Interior minister Theresa May is the clear frontrunner, pitching herself as a sober operator capable of unifying a party fractured by last month’s referendum and leading Britain out of the EU.
May has said she does not plan to invoke Article 50, the formal procedure for leaving the EU, until the end of the year at the earliest despite pressure from European leaders for a quicker divorce.
May campaigned for Britain to stay in the EU but now says that “Brexit means Brexit” and has ruled out an early election or a second referendum — both seen as possible ways of rowing back from the result.
One of her leading rivals, Andrea Leadsom, who campaigned for Britain to leave, has said she wants exit negotiations to be “as short as possible” in order to avoid “prolonged uncertainty”.
The ruling party’s 330 MPs will vote for one of five candidates, with the least popular being eliminated ahead of similar votes to reduce the shortlist to two.

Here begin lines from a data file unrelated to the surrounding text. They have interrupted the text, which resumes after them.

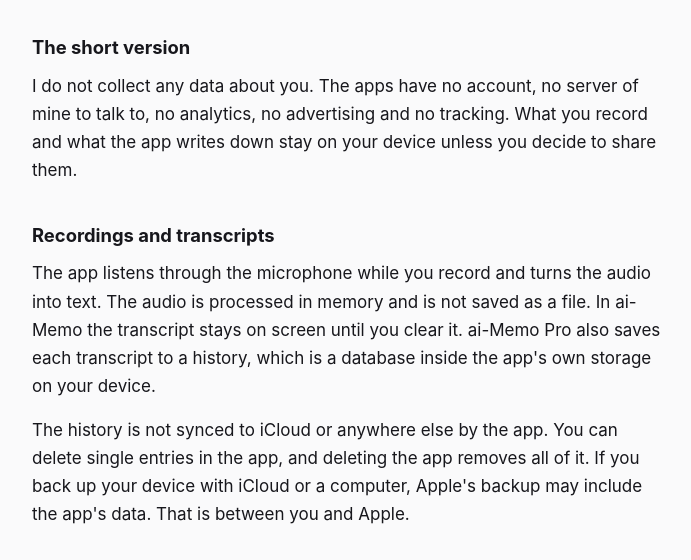
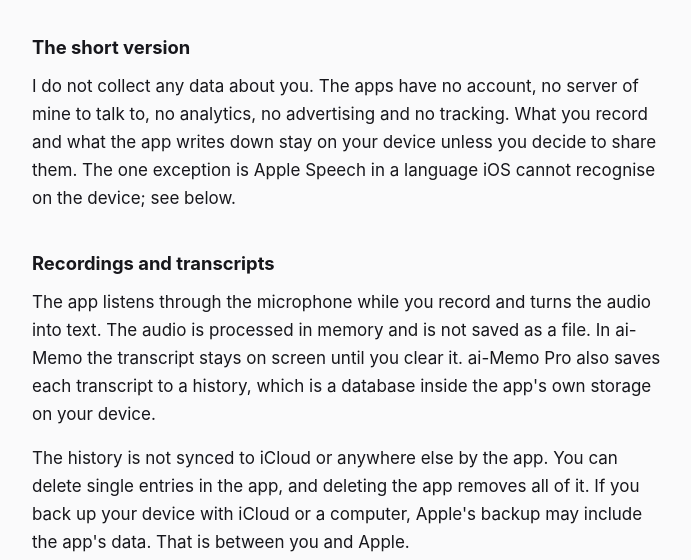
Before and after one commit to kkai/aimemo, a plain HTML site: page privacy/index.html in a window 1280 px wide. Shown: the part 210-770 px from the top of the page, without its empty margins (288-979 px from the left). Drawn offline with Linux system fonts and the light colour scheme.

Commit message:
Privacy: scope the stays-on-device sentence to exclude Apple Speech server recognition

```diff
--- a/privacy/index.html
+++ b/privacy/index.html
@@ -52,7 +52,7 @@
   <p class="updated">ai-Memo and ai-Memo Pro for iPhone and iPad. Last updated 7 November 2026.</p>
 
   <h2>The short version</h2>
-  <p>I do not collect any data about you. The apps have no account, no server of mine to talk to, no analytics, no advertising and no tracking. What you record and what the app writes down stay on your device unless you decide to share them.</p>
+  <p>I do not collect any data about you. The apps have no account, no server of mine to talk to, no analytics, no advertising and no tracking. What you record and what the app writes down stay on your device unless you decide to share them. The one exception is Apple Speech in a language iOS cannot recognise on the device; see below.</p>
 
   <h2>Recordings and transcripts</h2>
   <p>The app listens through the microphone while you record and turns the audio into text. The audio is processed in memory and is not saved as a file. In ai-Memo the transcript stays on screen until you clear it. ai-Memo Pro also saves each transcript to a history, which is a database inside the app's own storage on your device.</p>
```
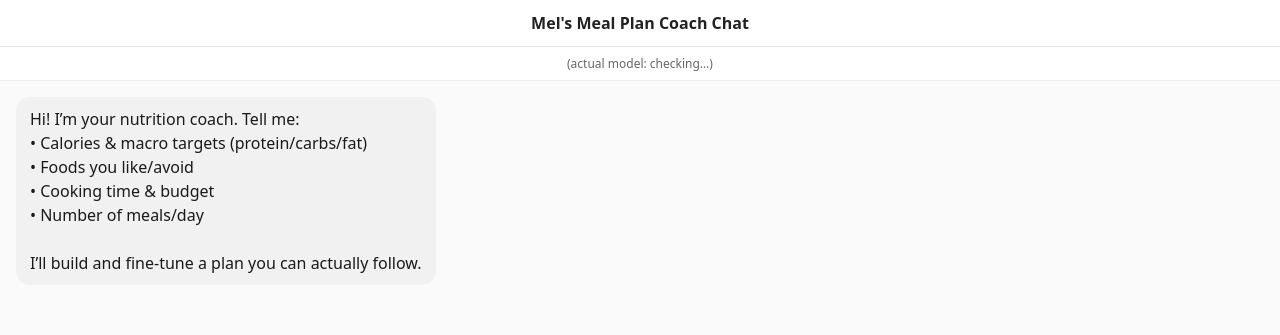
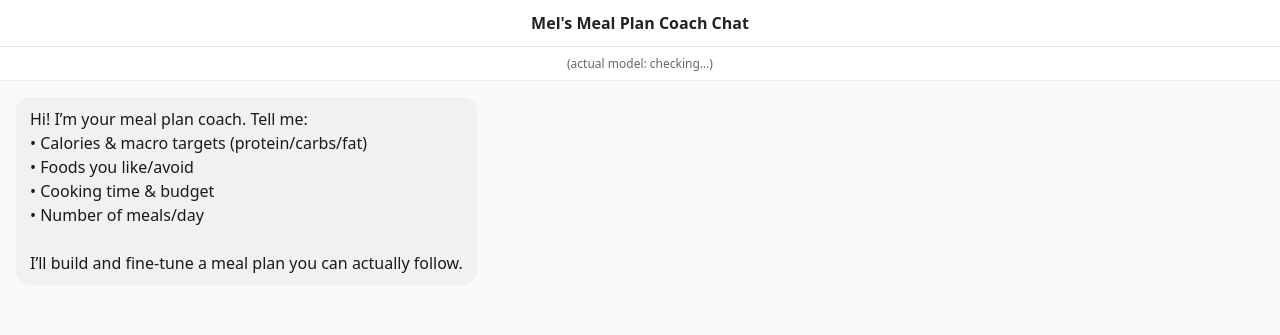
Before and after one commit to wearhismessage/family-mealcoach-chat, a website: page public/index.html in a window 1280 px wide. Both pictures are taken after a click on the button "Clear Chat". Shown: the top 335 px of the page. Drawn offline with Linux system fonts and the light colour scheme.

Commit message:
Update index.html

```diff
--- a/public/index.html
+++ b/public/index.html
@@ -81,13 +81,13 @@
       messages = [{
         role: 'assistant',
         content:
-`Hi! I’m your nutrition coach. Tell me:
+`Hi! I’m your meal plan coach. Tell me:
 • Calories & macro targets (protein/carbs/fat)
 • Foods you like/avoid
 • Cooking time & budget
 • Number of meals/day
 
-I’ll build and fine-tune a plan you can actually follow.`
+I’ll build and fine-tune a meal plan you can actually follow.`
       }];
       persist();
       renderAll();
```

The party’s 150,000 members will then decide the winner, with the result to be declared on September 9.